Happy Holidays to all my faithful readers.

Color in the Winter Garden

‘Tis the season… to enjoy your garden from inside on a wintry day when the weather is cold and blustery. Why not dress up your entrance with winter blooming plants to welcome you home or place them where you can see them outside a window? Besides bedding plants like primroses, violas and pansies, there are colorful shrubs that bloom during the winter. Here are some good additions to your garden to brighten things up.
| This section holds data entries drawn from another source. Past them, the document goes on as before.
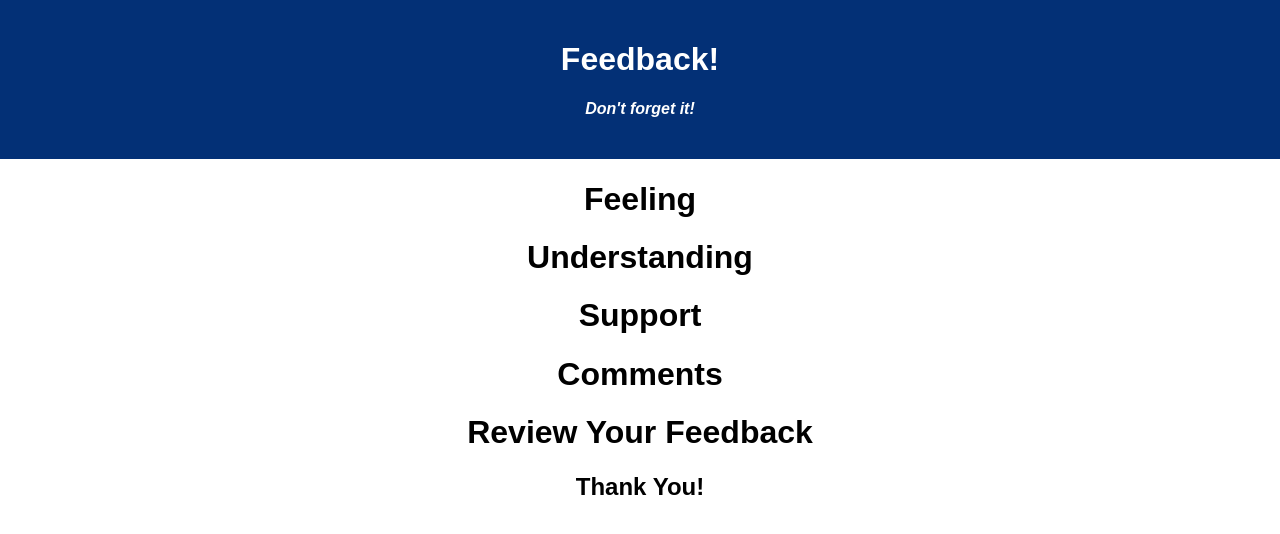
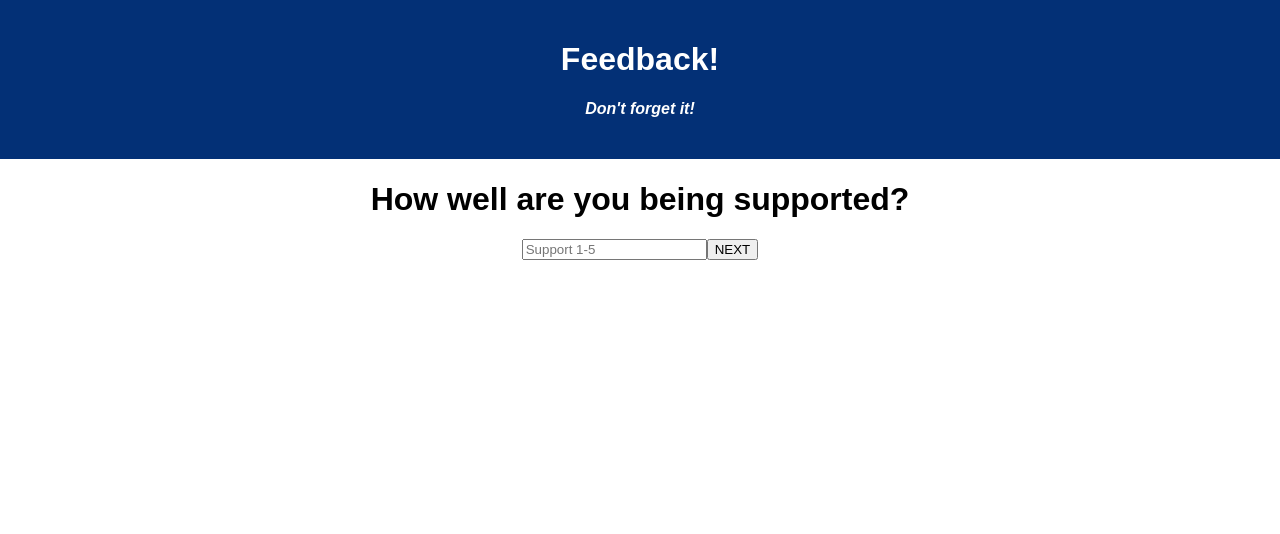
Before and after one commit to emolden/redux-feedback-loop, a React (Vite) app: page /#/support in a window 1280 px wide. Before the commit this address led to /#/. Shown: the top 534 px of the page. Built offline with nearby package versions, Linux system fonts and the light colour scheme.

Commit message:
inputs created. data being stored in the store. review page is accessing data to render on the page

```diff
--- a/src/components/App/App.jsx
+++ b/src/components/App/App.jsx
@@ -1,6 +1,7 @@
 import React from 'react';
 import axios from 'axios';
 import './App.css';
+import { HashRouter as Router, Route, Link } from 'react-router-dom';
 
 import Feeling from "../Feeling/Feeling"
 import Understanding from "../Understanding/Understanding"
@@ -17,13 +18,26 @@ function App() {
         <h1 className='App-title'>Feedback!</h1>
         <h4>Don't forget it!</h4>
       </header>
-
+      <Router>
+        <Route exact path='/'>
           <Feeling />
+        </Route>
+        <Route exact path='/understanding'>
           <Understanding />
+        </Route>
+        <Route exact path='/support'>
           <Support />
+        </Route>
+        <Route exact path='/comments'>
           <Comments />
+        </Route>
+        <Route exact path='/review'>
           <Review />
+        </Route>
+        <Route exact path='/submission_page'>
           <SubmissionPage />
+        </Route>
+      </Router>
     </div>
   );
 }
--- a/src/components/Comments/Comments.jsx
+++ b/src/components/Comments/Comments.jsx
@@ -1,9 +1,38 @@
+import { useHistory } from "react-router-dom/cjs/react-router-dom.min";
+import { useState } from "react";
+import { useDispatch } from "react-redux";
 
 
 function Comments () {
 
+    const history = useHistory();
+    const dispatch = useDispatch();
+
+    const [comment, setComment] = useState('');
+
+    const handleCommentNext = (event) => {
+        event.preventDefault();
+
+        dispatch({
+            type: 'COMMENT',
+            payload: comment
+        })
+
+        history.push('/review')
+    }
+
     return (
-        <h1>Comments</h1>
+        <div>
+            <h1>Any comments you want to leave?</h1>
+            <input
+                data-testid="input"
+                value={comment}
+                type= 'text'
+                placeholder= 'Comments'
+                onChange={(e) => setComment(e.target.value)}
+            />
+            <button data-testid="next" onClick={handleCommentNext}>Next</button>
+        </div>
     )
 }
 
--- a/src/components/Feeling/Feeling.jsx
+++ b/src/components/Feeling/Feeling.jsx
@@ -1,9 +1,39 @@
+import { useHistory } from "react-router-dom/cjs/react-router-dom.min";
+import { useState } from "react";
+import { useDispatch } from "react-redux";
 
 
 function Feeling () {
 
+    const history = useHistory();
+    const dispatch = useDispatch();
+
+    const [feeling, setFeeling] = useState('');
+
+    const handleFeelingNext = (event) => {
+
+        event.preventDefault();
+
+        dispatch({
+            type: 'FEELING',
+            payload: feeling
+        })
+
+        history.push('/understanding')
+    }
+
     return (
-        <h1>Feeling</h1>
+        <div>
+            <h1>How are you feeling today?</h1>
+            <input
+                data-testid="input"
+                value={feeling}
+                type= 'number'
+                placeholder= 'Feeling 1-5'
+                onChange={(e) => setFeeling(e.target.value)}
+            />
+            <button data-testid="next" onClick={handleFeelingNext}>Next</button>
+        </div>
     )
 }
 
--- a/src/components/Review/Review.jsx
+++ b/src/components/Review/Review.jsx
@@ -1,9 +1,29 @@
+import { useHistory } from "react-router-dom/cjs/react-router-dom.min";
 
+import { useSelector } from "react-redux";
 
 function Review () {
 
+    const history = useHistory();
+
+    const feeling = useSelector (store => store.feeling);
+    const understanding = useSelector (store => store.understanding);
+    const support = useSelector (store => store.support)
+    const comment = useSelector (store => store.comment)
+
+    const handleReviewSubmit = () => {
+        history.push('/submission_page')
+    }
+
     return (
-        <h1>Review Your Feedback</h1>
+        <div>
+            <h1>Review Your Feedback</h1>
+            <h3>Feelings: {feeling}</h3>
+            <h3>Understanding: {understanding}</h3>
+            <h3>Support: {support}</h3>
+            <h3>Comments: {comment}</h3>
+            <button data-testid="next" onClick={handleReviewSubmit}>SUBMIT</button>
+        </div>
     )
 }
 
--- a/src/components/SubmissionPage/SubmissionPage.jsx
+++ b/src/components/SubmissionPage/SubmissionPage.jsx
@@ -1,9 +1,22 @@
+import { useHistory } from "react-router-dom/cjs/react-router-dom.min";
 
 
 function SubmissionPage () {
 
+    const history = useHistory();
+
+
+
+    const goToFeeling = () => {
+        history.push('/')
+    }
+
     return (
-        <h2>Thank You!</h2>
+        <div>
+            <h2>Thank You!</h2>
+
+            <button data-testid="next" onClick={goToFeeling}>Leave New Feedback</button>
+        </div>
     )
 }
 
--- a/src/components/Support/Support.jsx
+++ b/src/components/Support/Support.jsx
@@ -1,9 +1,37 @@
-
+import { useHistory } from "react-router-dom/cjs/react-router-dom.min";
+import { useState } from "react";
+import { useDispatch } from "react-redux";
 
 function Support () {
 
+    const history = useHistory();
+    const dispatch = useDispatch();
+
+    const [support, setSupport] = useState('');
+
+    const handleSupportNext = (event) => {
+        event.preventDefault();
+
+        dispatch({
+            type: 'SUPPORT',
+            payload: support
+        })
+
+        history.push('/comments')
+    }
+
     return (
-        <h1>Support</h1>
+        <div>
+            <h1>How well are you being supported?</h1>
+            <input
+                data-testid="input"
+                value={support}
+                type= 'number'
+                placeholder= 'Support 1-5'
+                onChange={(e) => setSupport(e.target.value)}
+            />
+            <button data-testid="next" onClick={handleSupportNext}>NEXT</button>
+        </div>
     )
 }
 
--- a/src/components/Understanding/Understanding.jsx
+++ b/src/components/Understanding/Understanding.jsx
@@ -1,9 +1,37 @@
-
+import { useHistory } from "react-router-dom/cjs/react-router-dom.min";
+import { useState } from "react";
+import { useDispatch } from "react-redux";
 
 function Understanding () {
 
+    const history = useHistory();
+    const dispatch = useDispatch();
+
+    const [understanding, setUnderstanding] = useState('');
+
+    const handleUnderstandingNext = (event) => {
+        event.preventDefault();
+
+        dispatch({
+            type: 'UNDERSTANDING',
+            payload: understanding
+        })
+
+        history.push('/support')
+    }
+
     return (
-        <h1>Understanding</h1>
+        <div>
+            <h1>How well are you understanding the content?</h1>
+            <input
+                data-testid="input"
+                value={understanding}
+                type= 'number'
+                placeholder= 'Understanding 1-5'
+                onChange={(e) => setUnderstanding(e.target.value)}
+            />
+            <button data-testid="next" onClick={handleUnderstandingNext}>Next</button>
+        </div>
     )
 }
 
--- a/src/store.js
+++ b/src/store.js
@@ -2,6 +2,34 @@ import { applyMiddleware, combineReducers, createStore } from 'redux';
 import logger from 'redux-logger';
 
 // reducers go here //
+const feeling = (state = '', action) => {
+    if (action.type === 'FEELING') {
+        return action.payload;
+    }
+    return state;
+}
+
+const understanding = (state = '', action) => {
+    if (action.type === 'UNDERSTANDING') {
+        return action.payload;
+    }
+    return state;
+}
+
+const support = (state = '', action) => {
+    if (action.type === 'SUPPORT') {
+        return action.payload;
+    }
+    return state;
+}
+
+const comment = (state = '', action) => {
+    if (action.type === 'COMMENT') {
+        return action.payload;
+    }
+    return state;
+}
+
 
 
 
@@ -9,6 +37,10 @@ import logger from 'redux-logger';
 
 const store = createStore(
     combineReducers({
+        feeling,
+        understanding,
+        support,
+        comment
 
     }),
     applyMiddleware(logger),
```
Lines whose indentation alone changed are shown as unchanged.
Yellow is always a cheery color in the garden at any time of year. The deep golden flowers of Mexican marigold or tagetes lemmonii  are carried on branch ends sporadically all year, peaking in winter and spring. Finely divided leaves are strongly fragrant when crushed and smell like a blend of marigold, lemon and mint which is why deer avoid them. Prune them lightly to control shape and size. They grows  3-6  ft tall and as wide.  Another shrub that blooms all winter and has yellow daisies is euryops.  They, too, are deer resistant and grow to about 3 ft.    If you have a little more space, try ‘Rose Glow’ leptospermum near a ceanothus ‘Concha’.  The contrast between the deep red flowers of the tea tree with the bright blue flowers of the California lilac will certainly get your attention. These larger shrubs reach about 6 ft tall and as wide.

Camellias are another great shrub that start blooming in the winter.  Actually, Camellia sasanqua start flowering in the fall and some like the popular  red ‘Yuletide’  bloom right at Christmas time.  ‘Chansonette’ is another beautiful  variety with rich pink flowers.  Sasanqua camellias can tolerate a little more sun than the more common camellia japonicas.  They come in a variety or forms from compact shrubs to open vining types that can be espaliered.   If you don’t have any of this variety they would make a good addition to your garden.

has been the standard in U.S. and European gardens since the 1800’s when they were introduced from China and Japan.  Their flowers range from formal types like my favorite, ‘Nucchios’  Pearl’   to anemone form, rose form and peony- like flowers .  Their flowering season can be early (Oct-Nov.), midseason (Jan. – March) or late ( March – May ) which is why it seems that camellias are always blooming.

Adding Winter Color to the Garden

The flowering trees and shrubs of tropical Maui are behind me and I’m back in our temperate rain forest of redwood trees and all things green.  Sure, a few early blooming shrubs are flowering this time of year and are a welcome sight but I look for color in other places. If you’re looking around your garden now and seeing mostly green, here are a few suggestions to brighten things up.

Native to moist places from Northern California to Alaska,  the Red-twig dogwood is stunning in the fall with its  brilliant red foliage. In the winter, dark red stems provide a nice contrast to evergreen plants. This multi-stemmed shrub grows rapidly to 7-9 ft high and spreads to 12 ft or wider by creeping underground stems and rooting branches making it good for holding banks. Shade tolerant with small fruits that attract birds follow 2" clusters of creamy, white flowers in the summer.

Looking for a plant that’s deer-resistant, beautiful and has edible stems, too? Plant a few cherry rhubarb among your other perennials in a sunny or partial shady spot. Leafstalks have a delicious tart flavor and are typically used like fruit in sauces or pies. The leaves are poisonous, however, which is why deer avoid them.

If a tree has showy bark in winter it earns it keep in the garden. Marina strawberry tree has rich, reddish brown shredding bark on branches that tend to become twisted and gnarled with age. This evergreen tree is also pretty in the fall and winter when rosy pink flowers appear at the same time as the strawberry-like fruit. It’s a good garden substitute for its relative, the native madrone, and performs well in a wide range of climates and soils.

I also like my Coral Bark Japanese maple in winter for its striking red twigs and branches. Upright and vigorously growing in fits into narrow spots. I really like the bright yellow fall foliage, too.